▶ Work instruction
Report back the lines in this listing that carry the string "import".
───── Extracted material ─────
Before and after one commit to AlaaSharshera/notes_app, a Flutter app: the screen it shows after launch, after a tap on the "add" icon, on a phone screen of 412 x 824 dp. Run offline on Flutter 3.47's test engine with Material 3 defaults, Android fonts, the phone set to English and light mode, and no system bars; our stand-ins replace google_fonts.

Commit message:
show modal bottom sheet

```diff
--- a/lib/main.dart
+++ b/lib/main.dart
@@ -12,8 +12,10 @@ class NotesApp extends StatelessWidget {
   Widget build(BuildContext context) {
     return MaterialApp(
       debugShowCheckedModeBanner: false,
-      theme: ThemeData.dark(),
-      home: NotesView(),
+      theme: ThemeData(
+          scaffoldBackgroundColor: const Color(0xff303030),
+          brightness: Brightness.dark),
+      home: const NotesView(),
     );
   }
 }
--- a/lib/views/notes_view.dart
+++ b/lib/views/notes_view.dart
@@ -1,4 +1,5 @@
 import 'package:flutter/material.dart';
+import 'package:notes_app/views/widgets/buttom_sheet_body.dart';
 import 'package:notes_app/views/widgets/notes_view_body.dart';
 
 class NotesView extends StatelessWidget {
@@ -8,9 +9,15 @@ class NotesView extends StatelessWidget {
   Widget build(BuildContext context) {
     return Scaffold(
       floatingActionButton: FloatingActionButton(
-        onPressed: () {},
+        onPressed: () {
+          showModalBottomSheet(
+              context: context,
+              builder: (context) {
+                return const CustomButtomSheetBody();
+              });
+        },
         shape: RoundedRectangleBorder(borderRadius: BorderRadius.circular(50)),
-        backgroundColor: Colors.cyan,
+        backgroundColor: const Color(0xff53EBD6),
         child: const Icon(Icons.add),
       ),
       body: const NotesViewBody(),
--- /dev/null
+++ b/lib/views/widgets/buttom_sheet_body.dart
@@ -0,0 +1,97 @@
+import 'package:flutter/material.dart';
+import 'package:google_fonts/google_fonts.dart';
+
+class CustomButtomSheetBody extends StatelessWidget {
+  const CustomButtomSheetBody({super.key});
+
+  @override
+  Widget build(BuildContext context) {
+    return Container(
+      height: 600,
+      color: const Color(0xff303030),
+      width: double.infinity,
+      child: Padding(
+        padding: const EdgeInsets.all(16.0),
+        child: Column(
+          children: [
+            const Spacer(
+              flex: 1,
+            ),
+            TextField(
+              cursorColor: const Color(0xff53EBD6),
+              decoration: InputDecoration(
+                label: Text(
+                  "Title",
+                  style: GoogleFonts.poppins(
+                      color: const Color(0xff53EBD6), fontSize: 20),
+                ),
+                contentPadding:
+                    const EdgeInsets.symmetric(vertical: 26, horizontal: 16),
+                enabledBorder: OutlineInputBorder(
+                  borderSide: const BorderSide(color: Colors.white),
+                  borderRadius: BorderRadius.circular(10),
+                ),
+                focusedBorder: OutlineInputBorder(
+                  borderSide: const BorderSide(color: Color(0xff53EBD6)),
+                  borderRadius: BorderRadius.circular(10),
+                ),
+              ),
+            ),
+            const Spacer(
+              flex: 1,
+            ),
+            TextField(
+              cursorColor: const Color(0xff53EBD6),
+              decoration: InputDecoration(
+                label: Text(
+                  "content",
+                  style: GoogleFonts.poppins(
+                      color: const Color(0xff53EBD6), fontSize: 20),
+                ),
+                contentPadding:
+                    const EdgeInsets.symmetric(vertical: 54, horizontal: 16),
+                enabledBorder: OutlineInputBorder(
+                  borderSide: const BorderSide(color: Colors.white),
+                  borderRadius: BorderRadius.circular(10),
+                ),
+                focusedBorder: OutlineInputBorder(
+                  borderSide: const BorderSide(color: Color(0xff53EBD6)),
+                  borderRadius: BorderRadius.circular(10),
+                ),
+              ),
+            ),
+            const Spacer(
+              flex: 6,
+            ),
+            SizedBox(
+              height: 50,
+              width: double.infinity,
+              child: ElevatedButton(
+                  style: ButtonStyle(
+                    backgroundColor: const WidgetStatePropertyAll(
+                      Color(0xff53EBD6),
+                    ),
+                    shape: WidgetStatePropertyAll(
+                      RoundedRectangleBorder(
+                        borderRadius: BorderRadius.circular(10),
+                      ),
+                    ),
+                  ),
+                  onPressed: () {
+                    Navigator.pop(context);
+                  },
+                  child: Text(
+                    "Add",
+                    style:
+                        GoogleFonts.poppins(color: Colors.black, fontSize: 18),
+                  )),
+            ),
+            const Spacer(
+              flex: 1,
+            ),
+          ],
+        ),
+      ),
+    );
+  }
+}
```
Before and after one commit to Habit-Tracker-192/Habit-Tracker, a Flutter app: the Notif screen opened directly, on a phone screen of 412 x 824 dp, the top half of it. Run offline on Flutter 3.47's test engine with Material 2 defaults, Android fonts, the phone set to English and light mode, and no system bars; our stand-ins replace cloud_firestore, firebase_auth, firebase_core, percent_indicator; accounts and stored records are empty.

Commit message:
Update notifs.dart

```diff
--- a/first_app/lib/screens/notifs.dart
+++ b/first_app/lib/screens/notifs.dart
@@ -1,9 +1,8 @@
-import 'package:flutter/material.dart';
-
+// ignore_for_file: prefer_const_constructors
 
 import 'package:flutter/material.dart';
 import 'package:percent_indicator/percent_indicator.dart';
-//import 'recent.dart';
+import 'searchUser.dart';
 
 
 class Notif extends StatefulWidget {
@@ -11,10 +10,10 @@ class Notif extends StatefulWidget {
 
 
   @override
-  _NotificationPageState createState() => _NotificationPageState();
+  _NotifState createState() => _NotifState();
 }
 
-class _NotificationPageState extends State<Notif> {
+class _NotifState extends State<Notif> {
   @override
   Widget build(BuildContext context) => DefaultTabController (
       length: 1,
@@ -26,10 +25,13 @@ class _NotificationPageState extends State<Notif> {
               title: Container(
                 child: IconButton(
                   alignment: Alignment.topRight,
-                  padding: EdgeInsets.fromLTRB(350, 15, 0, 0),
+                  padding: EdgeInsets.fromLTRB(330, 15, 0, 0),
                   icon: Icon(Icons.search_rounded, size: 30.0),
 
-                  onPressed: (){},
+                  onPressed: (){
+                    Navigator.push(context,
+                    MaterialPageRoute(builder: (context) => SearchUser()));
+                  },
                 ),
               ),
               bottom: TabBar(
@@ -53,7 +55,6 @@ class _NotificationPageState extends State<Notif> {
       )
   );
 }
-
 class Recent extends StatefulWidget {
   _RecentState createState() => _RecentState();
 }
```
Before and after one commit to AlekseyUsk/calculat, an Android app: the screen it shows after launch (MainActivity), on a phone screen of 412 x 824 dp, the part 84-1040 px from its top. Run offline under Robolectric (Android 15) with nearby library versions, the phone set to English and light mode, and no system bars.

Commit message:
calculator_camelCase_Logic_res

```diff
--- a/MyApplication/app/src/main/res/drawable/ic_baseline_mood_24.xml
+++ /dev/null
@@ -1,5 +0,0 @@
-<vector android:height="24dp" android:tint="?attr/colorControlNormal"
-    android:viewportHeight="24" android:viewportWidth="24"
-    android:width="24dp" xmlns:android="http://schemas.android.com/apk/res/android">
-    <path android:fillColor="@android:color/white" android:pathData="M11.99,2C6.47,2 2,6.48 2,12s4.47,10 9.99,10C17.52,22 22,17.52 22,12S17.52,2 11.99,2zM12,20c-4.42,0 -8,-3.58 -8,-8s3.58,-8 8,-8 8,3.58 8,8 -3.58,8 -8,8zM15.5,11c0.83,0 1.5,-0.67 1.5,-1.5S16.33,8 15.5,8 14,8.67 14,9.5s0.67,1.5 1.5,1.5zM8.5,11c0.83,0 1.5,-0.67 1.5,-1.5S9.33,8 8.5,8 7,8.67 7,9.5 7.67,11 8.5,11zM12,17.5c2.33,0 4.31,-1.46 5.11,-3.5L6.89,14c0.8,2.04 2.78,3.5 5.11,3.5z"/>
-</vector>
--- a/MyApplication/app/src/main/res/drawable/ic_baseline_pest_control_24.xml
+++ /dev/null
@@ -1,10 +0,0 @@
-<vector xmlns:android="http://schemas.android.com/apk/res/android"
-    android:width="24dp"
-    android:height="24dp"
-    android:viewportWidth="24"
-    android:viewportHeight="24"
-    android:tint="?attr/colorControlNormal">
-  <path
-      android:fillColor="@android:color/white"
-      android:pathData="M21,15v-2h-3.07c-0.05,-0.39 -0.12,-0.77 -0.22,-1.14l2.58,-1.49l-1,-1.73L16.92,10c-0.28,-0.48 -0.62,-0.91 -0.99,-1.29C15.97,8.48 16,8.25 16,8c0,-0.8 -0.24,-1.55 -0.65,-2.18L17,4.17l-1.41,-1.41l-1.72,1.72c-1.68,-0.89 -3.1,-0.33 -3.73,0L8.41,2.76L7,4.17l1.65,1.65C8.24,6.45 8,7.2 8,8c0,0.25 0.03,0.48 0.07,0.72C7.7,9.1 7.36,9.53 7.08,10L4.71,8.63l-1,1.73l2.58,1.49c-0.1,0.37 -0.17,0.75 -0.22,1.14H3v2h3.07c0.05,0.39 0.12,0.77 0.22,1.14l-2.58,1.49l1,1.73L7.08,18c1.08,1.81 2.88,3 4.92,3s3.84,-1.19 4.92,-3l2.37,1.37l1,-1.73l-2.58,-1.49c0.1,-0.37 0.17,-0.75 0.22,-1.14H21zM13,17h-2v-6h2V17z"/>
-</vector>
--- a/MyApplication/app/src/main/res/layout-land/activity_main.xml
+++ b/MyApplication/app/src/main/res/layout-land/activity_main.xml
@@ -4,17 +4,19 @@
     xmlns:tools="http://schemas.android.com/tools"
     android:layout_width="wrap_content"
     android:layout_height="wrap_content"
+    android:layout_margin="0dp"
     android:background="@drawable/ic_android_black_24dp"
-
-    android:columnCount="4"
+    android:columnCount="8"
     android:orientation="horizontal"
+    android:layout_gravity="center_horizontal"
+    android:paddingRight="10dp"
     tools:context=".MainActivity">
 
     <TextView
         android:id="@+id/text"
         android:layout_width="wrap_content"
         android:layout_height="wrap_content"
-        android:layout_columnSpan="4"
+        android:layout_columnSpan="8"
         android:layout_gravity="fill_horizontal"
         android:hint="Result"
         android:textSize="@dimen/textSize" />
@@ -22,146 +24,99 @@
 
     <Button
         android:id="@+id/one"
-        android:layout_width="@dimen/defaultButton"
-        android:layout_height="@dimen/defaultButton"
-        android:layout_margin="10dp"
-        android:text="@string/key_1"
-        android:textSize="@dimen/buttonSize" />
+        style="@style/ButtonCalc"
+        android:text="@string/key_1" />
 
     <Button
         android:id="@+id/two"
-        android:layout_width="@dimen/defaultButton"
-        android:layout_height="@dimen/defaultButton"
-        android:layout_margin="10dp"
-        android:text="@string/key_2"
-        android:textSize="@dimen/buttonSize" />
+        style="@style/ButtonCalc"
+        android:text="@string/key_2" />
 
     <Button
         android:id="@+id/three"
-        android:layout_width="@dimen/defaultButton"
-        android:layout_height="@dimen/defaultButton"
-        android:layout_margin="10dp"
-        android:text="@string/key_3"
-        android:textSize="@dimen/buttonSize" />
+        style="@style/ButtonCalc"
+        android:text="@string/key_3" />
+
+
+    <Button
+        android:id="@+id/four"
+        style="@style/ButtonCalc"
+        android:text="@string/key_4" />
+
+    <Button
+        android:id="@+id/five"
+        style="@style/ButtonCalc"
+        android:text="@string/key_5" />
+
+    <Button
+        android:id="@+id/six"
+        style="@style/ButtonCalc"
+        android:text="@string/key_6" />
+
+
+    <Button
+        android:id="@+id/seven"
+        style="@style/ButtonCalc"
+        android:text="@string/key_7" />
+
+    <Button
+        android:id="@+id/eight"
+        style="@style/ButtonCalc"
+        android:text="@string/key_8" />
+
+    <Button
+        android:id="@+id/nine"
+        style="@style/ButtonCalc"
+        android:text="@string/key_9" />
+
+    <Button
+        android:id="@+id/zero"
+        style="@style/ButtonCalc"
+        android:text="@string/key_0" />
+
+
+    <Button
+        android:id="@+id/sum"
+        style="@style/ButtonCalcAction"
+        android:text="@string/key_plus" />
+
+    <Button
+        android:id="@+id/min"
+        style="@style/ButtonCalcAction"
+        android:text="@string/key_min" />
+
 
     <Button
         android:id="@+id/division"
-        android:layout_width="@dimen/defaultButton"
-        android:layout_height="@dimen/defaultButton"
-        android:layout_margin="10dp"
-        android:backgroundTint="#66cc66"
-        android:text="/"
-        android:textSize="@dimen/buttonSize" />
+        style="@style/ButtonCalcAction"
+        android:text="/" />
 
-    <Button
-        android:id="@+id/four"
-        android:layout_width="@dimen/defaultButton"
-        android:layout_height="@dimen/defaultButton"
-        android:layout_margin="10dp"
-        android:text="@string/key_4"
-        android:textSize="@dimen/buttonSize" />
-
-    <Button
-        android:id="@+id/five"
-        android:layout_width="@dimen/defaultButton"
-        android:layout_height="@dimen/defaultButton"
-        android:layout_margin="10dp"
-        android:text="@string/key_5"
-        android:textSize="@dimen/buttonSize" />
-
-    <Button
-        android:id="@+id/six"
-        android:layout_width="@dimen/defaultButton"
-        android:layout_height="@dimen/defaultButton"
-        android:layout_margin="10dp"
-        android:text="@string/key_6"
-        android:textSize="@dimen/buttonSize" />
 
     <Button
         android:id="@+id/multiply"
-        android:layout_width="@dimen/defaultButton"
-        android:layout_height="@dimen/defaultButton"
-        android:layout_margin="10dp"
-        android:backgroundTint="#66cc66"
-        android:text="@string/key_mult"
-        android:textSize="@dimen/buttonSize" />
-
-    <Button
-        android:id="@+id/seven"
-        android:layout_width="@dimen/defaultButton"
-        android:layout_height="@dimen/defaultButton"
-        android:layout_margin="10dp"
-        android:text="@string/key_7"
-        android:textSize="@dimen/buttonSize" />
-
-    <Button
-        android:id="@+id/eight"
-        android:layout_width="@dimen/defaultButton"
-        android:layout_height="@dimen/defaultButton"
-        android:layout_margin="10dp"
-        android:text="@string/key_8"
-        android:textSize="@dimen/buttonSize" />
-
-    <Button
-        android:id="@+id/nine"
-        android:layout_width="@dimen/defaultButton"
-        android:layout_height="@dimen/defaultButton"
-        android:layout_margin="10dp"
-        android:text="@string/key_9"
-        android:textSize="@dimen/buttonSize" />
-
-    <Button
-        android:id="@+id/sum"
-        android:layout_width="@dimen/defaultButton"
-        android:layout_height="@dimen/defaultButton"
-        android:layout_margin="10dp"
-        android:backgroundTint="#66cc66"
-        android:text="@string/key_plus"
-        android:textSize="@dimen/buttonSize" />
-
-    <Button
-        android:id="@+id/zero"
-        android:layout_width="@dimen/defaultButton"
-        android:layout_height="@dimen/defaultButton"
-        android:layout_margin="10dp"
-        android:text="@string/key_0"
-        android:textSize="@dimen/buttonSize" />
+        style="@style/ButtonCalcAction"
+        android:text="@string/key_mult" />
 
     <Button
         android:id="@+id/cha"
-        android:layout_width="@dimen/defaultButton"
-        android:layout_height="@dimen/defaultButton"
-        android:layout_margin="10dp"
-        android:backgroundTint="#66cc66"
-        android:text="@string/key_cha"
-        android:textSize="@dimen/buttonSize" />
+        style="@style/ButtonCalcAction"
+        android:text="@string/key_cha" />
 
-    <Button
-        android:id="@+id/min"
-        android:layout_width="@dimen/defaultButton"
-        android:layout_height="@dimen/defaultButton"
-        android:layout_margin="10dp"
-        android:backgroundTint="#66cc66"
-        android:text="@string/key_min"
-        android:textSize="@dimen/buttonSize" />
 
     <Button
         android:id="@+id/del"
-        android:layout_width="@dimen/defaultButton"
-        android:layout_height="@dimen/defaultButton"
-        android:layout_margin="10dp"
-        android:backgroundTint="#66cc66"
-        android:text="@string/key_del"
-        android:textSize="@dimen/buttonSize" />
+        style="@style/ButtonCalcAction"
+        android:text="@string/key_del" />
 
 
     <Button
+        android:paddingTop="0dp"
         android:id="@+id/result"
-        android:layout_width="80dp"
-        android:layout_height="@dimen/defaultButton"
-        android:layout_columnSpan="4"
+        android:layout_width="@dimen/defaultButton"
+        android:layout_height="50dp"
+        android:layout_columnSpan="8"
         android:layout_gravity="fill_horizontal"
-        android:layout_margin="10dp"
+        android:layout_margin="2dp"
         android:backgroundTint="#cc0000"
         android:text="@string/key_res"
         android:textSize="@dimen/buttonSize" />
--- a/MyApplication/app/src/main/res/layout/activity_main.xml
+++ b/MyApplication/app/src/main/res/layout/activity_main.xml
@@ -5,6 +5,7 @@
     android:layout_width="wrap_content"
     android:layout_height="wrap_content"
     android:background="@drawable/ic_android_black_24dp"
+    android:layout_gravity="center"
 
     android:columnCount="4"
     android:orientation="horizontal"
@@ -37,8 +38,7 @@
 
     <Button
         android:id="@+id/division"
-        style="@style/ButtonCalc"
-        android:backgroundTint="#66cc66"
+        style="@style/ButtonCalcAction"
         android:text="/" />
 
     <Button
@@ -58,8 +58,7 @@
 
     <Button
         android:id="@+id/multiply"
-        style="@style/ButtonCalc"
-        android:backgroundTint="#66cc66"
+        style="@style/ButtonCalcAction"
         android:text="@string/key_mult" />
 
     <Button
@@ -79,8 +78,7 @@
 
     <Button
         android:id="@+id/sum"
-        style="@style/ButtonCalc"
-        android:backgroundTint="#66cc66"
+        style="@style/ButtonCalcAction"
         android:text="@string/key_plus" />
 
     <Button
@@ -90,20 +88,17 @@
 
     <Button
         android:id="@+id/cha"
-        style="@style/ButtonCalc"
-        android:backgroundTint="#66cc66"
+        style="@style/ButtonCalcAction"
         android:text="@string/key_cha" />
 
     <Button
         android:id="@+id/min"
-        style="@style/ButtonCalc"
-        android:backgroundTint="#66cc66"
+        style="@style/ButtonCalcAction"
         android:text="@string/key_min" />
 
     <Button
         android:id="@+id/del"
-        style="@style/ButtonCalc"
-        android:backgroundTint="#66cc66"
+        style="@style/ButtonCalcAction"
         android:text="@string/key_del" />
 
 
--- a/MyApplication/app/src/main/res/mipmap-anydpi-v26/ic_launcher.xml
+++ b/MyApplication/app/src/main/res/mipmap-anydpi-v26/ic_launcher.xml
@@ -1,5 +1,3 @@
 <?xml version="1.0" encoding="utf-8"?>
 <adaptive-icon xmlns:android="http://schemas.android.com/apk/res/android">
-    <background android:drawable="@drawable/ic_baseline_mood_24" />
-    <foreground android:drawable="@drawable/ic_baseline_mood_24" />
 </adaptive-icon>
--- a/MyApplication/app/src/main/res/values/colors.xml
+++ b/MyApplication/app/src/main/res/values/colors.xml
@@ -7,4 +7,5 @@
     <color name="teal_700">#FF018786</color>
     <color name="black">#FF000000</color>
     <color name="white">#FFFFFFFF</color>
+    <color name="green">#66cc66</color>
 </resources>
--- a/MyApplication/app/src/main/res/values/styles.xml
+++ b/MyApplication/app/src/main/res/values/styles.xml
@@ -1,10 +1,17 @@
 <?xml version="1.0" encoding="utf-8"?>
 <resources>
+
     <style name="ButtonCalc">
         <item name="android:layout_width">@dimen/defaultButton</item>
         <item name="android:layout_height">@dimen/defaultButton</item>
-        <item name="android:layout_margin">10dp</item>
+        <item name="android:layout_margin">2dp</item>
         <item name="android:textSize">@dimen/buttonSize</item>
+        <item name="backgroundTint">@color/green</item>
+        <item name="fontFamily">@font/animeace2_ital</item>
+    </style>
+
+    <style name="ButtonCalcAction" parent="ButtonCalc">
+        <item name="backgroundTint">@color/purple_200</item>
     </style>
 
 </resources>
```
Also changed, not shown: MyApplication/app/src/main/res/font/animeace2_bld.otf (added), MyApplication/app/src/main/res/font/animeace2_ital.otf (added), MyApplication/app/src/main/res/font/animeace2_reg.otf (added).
─────
▶ Solution to this problem
 import 'package:flutter/material.dart';
+import 'package:notes_app/views/widgets/buttom_sheet_body.dart';
 import 'package:notes_app/views/widgets/notes_view_body.dart';
+import 'package:flutter/material.dart';
+import 'package:google_fonts/google_fonts.dart';
-import 'package:flutter/material.dart';
 import 'package:flutter/material.dart';
 import 'package:percent_indicator/percent_indicator.dart';
-//import 'recent.dart';
+import 'searchUser.dart';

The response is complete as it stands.